Pfizer also took to Twitter on Thursday to declare that, despite “strong immune responses” observed after two doses, it is now “studying whether a third dose will boost them further.”
It added that it would also prepare an “updated version” of the jab to improve effectiveness against the Delta variant, saying clinical studies for that could begin by August.
Recent data published in @Nature demonstrate the primary two dose series of BNT162b2 elicits strong immune responses against the #DeltaVariant and we are studying whether a third dose will boost them further. https://t.co/jI8IXV5Uzn pic.twitter.com/ZjctiVFVxB
— Pfizer Inc. (@pfizer) July 8, 2021
According to Dolsten, the company’s preliminary studies indicate that a booster shot could generate five to 10 times the antibodies than are usually seen after the second injection.
Vaccine makers have floated the idea of additional doses before, with Moderna CEO Stephane Bancel telling colleagues on a May earnings call that “We believe booster shots will be needed” to combat “new variants of concern.”
Pfizer’s own chief executive Albert Bourla said much the same in April, stating that a third dose would “likely” be required one year after the patient’s first shot, also hinting at additional doses every year going forward.
Some experts have voiced skepticism in the idea, however, with former CDC Director Tom Frieden telling Reuters in May that “there is zero, and I mean zero, evidence to suggest” a need for booster doses.

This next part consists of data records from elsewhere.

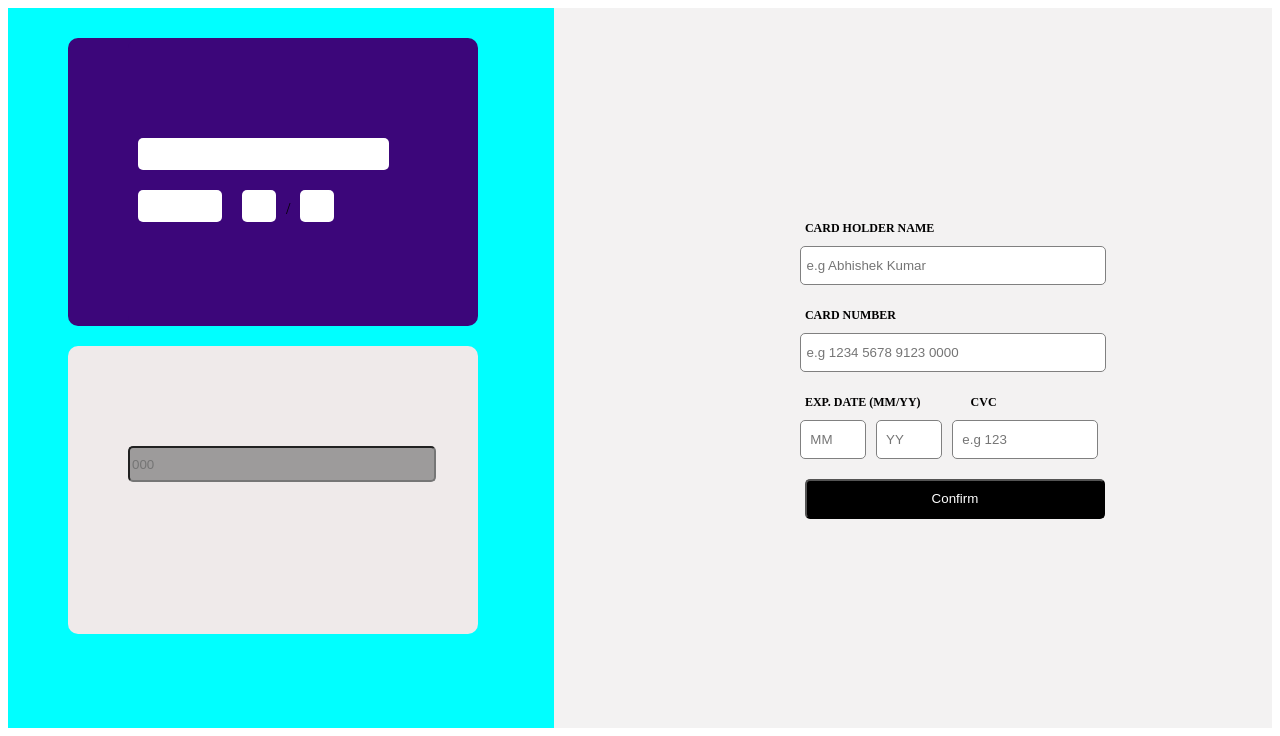
Repository: Abhi2359/frontendchallenge-1
Page: /
The author's editor kept a copy of each file at every save. The page is drawn from the files as they stood at one save, then again after the next save.
The browser window is 1280 px wide. The pictures show the whole page.
The project was rebuilt for these pictures with package versions that can differ from the ones it lists, and the page was loaded fresh each time.

Above is the page before, as saved 2023-02-15 20:26:47.

After the next save:
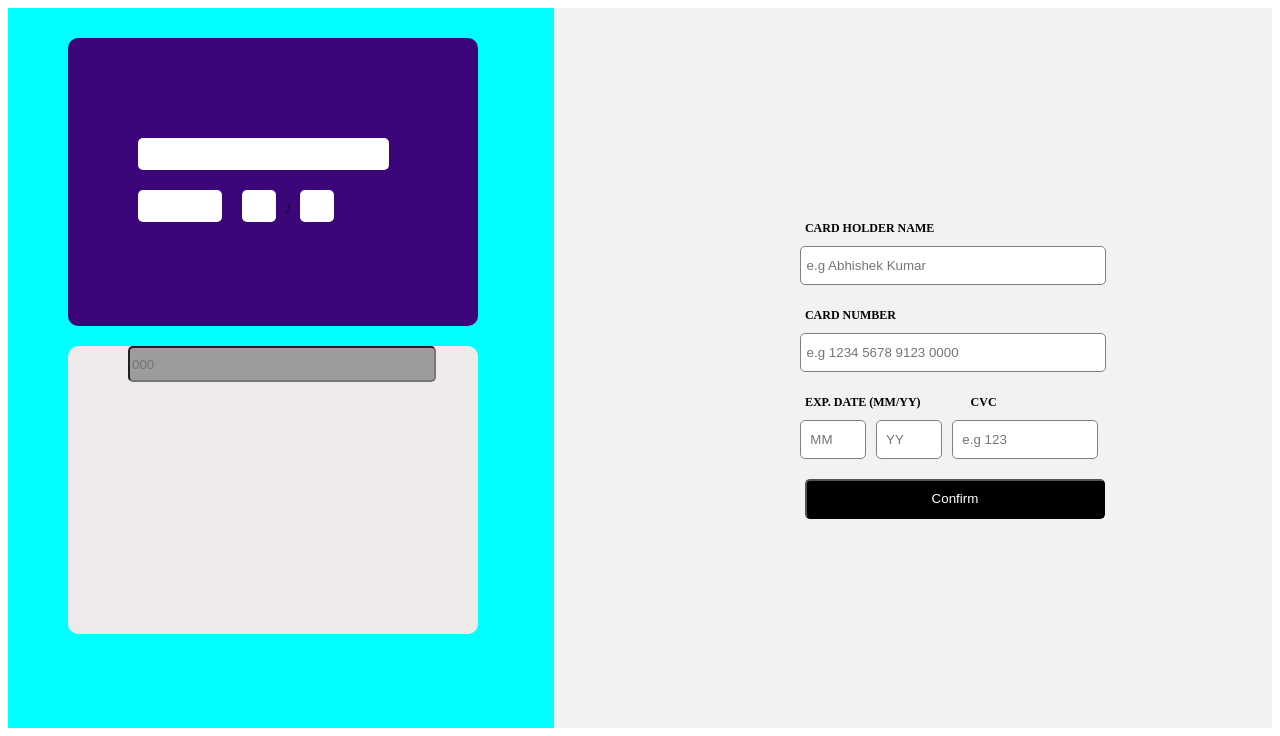
Saved 5 s later.
--- a/src/components/Cards/Card2.css
+++ b/src/components/Cards/Card2.css
@@ -14,7 +14,7 @@
 
 
 ._card__number2 input{
-    position: re;
+    position: fixed
     margin-top: 100px;
     height: 30px;
 width: 300px;

After the save that followed:
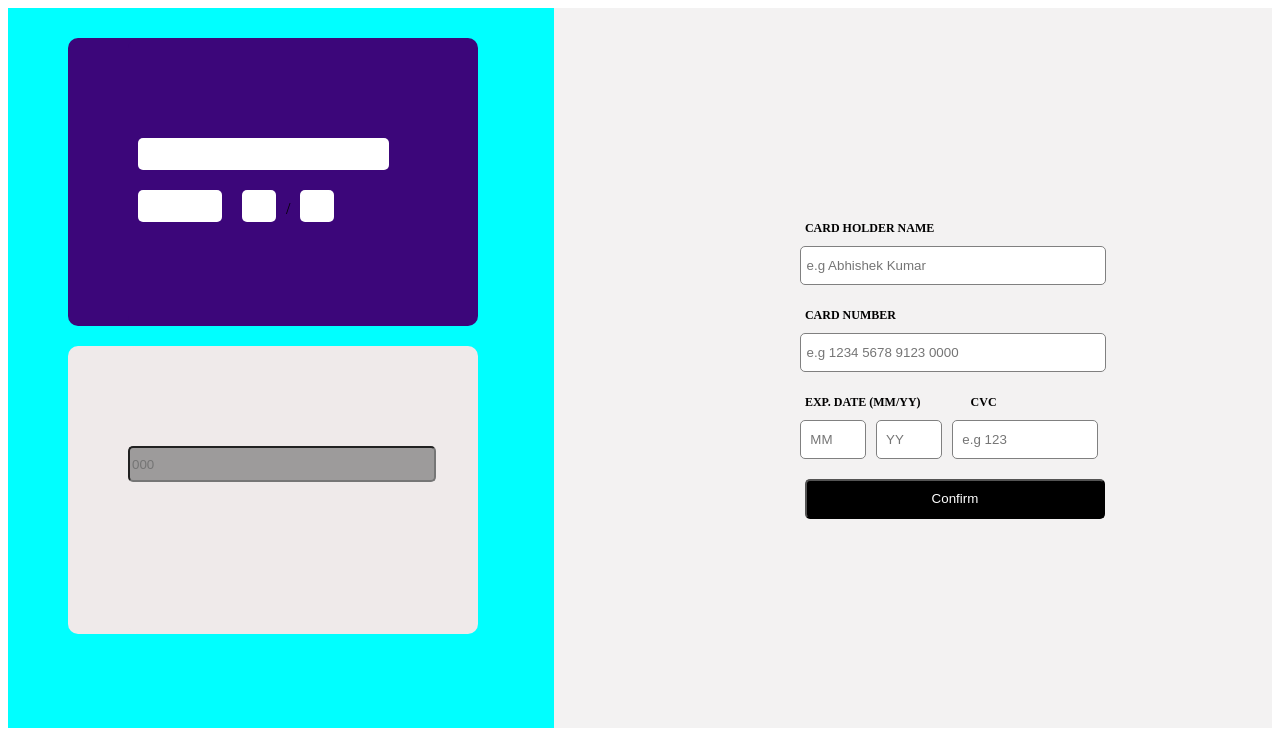
Saved 7 s later.
--- a/src/components/Cards/Card2.css
+++ b/src/components/Cards/Card2.css
@@ -14,7 +14,7 @@
 
 
 ._card__number2 input{
-    position: fixed
+    position: fixed;
     margin-top: 100px;
     height: 30px;
 width: 300px;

The World Health Organization’s vaccine chief Kate O’Brien also pointed to a lack of data on the question, suggesting it was too soon to draw any conclusions about additional shots.
Pfizer responded to the pushback at the time, saying boosters may be needed only while the virus is “still circulating widely,” which could change at some point as the US inches toward herd immunity, whether naturally through infection or by way of vaccines.
In addition to the Pfizer-BioNTech formulation, vaccines developed by Moderna and Johnson & Johnson have received emergency FDA authorization in the US. To date, some 332 million doses have been administered to Americans, with around 158 million people – or nearly half of the population – fully vaccinated, according to official figures compiled by Our World in Data.